• Problem description: Search the records for "mean". Report every line where it occurs.

• Supplied material:
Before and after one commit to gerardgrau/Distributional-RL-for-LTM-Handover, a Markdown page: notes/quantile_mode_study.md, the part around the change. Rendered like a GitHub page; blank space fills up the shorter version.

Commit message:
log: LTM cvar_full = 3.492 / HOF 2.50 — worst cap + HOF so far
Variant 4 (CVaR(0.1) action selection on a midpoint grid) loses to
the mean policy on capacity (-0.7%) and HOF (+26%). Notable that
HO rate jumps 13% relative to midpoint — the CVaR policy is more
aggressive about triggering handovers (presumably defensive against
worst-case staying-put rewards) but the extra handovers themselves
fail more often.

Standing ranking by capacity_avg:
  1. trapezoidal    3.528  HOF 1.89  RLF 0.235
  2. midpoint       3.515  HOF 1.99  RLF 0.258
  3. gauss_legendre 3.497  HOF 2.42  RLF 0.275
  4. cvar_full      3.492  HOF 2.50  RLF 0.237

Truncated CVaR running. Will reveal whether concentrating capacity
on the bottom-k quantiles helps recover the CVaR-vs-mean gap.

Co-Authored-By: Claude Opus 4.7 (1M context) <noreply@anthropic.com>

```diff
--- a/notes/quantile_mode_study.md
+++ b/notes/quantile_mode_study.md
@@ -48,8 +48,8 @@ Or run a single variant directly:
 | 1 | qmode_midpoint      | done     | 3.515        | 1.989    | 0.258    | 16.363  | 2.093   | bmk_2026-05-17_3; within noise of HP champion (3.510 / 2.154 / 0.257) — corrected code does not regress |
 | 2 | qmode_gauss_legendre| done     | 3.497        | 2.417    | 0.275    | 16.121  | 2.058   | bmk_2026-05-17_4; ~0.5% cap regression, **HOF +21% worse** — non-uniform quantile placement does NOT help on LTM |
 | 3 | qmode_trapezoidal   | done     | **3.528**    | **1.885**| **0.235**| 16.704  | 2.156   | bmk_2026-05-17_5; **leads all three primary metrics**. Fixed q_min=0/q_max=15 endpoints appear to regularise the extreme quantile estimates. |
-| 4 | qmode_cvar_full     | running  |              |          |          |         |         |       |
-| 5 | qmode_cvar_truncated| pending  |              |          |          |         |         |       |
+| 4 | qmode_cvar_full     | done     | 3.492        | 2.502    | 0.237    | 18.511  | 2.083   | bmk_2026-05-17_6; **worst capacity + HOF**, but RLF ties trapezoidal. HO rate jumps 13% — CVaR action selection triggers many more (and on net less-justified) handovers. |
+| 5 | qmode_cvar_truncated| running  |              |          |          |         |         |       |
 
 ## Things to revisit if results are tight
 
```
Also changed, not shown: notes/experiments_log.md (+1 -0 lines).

• Written solution:
the mean policy on capacity (-0.7%) and HOF (+26%). Notable that
on the bottom-k quantiles helps recover the CVaR-vs-mean gap.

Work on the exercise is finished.